What I now know is that the goal isn't to create the best plan; the goal is to create a good plan that people will own and implement. The problem with the 100 percent "perfect plan" is that there is no room for people to contribute. Without providing inputs, people often feel that change is being done to them. This can lead to resistance, or worse, indifference.
I remember defending one of my perfect plans to the detriment of its execution. Being technically right increased my ownership and decreased it in those who were being tasked with implementation. My inflexibility contributed to lukewarm execution. I had sabotaged the plan without knowing it.
It is essential that people are given opportunities to provide input into change programs and implementation. People must see their fingerprints on the change before they devote themselves to following it. The 80 percent plan creates room for participation and co-creation, which leads to a pride, confidence, capability and ownership.
Here are some tips on how to gain buy-in for change through contribution:
- Refer to your plan as a "draft"
- Set up a team to review the plan
- Include a member of each group that is adopting the change
- Demonstrate you are actively listening to feedback by asking open-ended, clarifying questions
- Explain why some points of feedback will not improve the plan—don't make a change that will not improve the outcome
- Acknowledge when an approach is better than yours—it's a win for the person who came up with it
- Identify contributors by name: "Alka suggested that teams that work together should attend training together."
- Attribute success to the team—this encourages future contributions and successful changes
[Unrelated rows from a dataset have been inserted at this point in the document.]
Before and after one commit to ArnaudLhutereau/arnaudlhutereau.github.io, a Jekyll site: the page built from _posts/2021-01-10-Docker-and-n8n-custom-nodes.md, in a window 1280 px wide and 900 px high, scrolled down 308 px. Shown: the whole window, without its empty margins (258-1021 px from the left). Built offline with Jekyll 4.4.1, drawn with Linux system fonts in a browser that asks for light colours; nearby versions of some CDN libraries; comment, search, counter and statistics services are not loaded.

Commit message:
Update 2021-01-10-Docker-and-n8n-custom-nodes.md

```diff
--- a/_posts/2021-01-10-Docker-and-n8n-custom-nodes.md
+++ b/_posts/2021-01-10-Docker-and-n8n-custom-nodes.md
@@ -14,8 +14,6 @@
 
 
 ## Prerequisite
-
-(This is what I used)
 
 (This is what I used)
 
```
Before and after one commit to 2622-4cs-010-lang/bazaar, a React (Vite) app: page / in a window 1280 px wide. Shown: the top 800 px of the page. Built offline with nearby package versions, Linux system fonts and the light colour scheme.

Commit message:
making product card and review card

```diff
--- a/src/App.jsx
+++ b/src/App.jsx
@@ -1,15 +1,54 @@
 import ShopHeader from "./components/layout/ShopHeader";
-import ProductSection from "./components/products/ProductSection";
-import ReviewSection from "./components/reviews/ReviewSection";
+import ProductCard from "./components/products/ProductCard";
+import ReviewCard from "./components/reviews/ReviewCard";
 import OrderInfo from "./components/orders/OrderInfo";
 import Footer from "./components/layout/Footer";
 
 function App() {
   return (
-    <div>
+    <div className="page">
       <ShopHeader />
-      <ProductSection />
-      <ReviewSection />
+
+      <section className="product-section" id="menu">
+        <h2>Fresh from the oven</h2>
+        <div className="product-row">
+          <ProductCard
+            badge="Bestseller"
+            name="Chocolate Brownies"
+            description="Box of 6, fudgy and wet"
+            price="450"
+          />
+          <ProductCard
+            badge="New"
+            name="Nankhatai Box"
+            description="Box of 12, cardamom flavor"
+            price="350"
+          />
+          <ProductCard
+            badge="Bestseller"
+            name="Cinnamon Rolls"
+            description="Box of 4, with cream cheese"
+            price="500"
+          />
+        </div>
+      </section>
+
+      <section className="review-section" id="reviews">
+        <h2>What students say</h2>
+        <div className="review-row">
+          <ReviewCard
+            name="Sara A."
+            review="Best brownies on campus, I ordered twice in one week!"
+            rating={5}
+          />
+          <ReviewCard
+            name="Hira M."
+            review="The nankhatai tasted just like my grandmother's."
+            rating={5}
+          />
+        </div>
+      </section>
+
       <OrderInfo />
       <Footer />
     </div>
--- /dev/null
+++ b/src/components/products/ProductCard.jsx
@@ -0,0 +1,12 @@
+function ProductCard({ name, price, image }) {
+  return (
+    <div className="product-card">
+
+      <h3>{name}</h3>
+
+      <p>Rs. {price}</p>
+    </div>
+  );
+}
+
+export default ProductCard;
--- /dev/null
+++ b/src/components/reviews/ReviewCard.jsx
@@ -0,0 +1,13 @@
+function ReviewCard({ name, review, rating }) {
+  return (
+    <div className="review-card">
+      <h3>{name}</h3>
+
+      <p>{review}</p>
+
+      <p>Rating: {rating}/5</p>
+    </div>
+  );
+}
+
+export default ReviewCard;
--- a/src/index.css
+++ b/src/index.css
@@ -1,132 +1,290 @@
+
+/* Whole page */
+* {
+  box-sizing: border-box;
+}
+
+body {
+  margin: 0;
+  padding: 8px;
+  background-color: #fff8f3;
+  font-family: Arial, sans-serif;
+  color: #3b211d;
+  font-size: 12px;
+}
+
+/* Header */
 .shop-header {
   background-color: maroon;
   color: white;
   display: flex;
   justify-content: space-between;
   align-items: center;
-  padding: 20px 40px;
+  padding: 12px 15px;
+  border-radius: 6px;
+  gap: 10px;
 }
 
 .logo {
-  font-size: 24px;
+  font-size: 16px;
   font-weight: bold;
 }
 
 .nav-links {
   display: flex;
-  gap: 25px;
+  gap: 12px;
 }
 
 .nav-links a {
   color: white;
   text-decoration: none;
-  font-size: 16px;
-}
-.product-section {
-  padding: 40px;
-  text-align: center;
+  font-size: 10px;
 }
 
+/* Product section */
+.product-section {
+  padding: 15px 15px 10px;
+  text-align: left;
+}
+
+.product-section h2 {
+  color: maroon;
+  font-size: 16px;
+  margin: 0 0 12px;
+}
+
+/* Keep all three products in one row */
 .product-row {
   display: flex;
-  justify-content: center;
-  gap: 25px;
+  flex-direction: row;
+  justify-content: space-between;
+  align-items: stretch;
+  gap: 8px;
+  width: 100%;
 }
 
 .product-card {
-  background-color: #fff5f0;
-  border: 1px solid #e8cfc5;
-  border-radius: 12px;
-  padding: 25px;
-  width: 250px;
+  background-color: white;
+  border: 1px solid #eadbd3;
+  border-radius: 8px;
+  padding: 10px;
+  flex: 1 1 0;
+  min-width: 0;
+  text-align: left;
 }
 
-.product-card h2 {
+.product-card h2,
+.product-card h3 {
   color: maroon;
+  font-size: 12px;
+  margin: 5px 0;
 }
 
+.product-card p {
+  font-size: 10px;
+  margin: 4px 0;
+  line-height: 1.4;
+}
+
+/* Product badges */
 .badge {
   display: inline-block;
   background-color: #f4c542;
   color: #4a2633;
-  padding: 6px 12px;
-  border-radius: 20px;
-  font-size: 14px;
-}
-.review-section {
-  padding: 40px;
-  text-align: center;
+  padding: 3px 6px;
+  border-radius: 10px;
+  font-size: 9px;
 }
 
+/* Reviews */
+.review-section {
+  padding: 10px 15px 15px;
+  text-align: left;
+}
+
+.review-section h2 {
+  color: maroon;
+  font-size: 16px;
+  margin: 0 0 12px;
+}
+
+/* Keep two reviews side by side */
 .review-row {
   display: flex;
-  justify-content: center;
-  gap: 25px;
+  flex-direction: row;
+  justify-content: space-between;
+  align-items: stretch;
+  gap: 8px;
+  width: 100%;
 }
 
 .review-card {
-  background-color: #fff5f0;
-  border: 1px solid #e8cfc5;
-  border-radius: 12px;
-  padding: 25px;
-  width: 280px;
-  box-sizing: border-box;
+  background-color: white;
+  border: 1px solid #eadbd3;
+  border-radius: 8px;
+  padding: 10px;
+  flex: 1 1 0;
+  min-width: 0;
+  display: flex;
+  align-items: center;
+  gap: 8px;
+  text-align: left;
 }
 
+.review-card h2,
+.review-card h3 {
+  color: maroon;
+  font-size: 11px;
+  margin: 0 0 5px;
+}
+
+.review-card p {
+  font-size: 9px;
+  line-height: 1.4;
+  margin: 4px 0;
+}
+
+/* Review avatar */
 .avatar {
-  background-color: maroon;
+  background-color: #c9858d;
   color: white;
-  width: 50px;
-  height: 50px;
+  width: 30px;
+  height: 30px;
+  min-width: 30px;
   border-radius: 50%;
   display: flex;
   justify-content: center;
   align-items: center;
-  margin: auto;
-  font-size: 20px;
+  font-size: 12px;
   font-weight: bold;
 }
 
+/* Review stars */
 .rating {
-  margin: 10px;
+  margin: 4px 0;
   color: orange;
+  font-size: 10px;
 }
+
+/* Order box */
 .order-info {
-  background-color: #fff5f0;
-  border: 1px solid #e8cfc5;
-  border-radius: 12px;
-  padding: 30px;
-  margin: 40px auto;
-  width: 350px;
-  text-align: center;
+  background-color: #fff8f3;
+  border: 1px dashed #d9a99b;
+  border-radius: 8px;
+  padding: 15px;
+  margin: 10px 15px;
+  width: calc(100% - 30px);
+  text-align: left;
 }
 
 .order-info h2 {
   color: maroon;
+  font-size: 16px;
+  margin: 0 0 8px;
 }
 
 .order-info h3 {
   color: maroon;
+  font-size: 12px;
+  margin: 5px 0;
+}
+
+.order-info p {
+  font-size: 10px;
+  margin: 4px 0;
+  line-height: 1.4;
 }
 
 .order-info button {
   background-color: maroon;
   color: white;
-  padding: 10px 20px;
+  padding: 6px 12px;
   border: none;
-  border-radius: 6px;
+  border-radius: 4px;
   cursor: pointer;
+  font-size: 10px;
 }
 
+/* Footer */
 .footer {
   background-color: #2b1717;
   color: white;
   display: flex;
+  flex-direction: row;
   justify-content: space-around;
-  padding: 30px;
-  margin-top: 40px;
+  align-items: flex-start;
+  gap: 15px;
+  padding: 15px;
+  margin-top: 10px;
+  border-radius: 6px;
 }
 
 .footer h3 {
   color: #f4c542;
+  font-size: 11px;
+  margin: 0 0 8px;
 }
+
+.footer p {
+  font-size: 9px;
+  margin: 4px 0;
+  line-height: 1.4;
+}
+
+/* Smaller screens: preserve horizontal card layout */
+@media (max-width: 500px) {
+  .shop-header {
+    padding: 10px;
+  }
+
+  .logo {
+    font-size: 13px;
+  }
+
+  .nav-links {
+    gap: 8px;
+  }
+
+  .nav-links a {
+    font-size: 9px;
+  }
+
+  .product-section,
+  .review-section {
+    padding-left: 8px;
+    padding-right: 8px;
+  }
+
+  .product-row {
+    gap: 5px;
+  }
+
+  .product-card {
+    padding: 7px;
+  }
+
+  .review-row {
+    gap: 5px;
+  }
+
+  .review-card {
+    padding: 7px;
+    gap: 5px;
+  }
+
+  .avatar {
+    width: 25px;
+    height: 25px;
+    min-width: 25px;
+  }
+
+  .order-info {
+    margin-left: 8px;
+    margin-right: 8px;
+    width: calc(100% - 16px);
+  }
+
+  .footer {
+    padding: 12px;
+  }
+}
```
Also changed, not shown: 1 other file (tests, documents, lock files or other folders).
Buy-in and ownership are essential for successful change. Providing room for reflection, creation and contribution build a sense of purpose, commitment and resolve to do things differently. People must want to change themselves.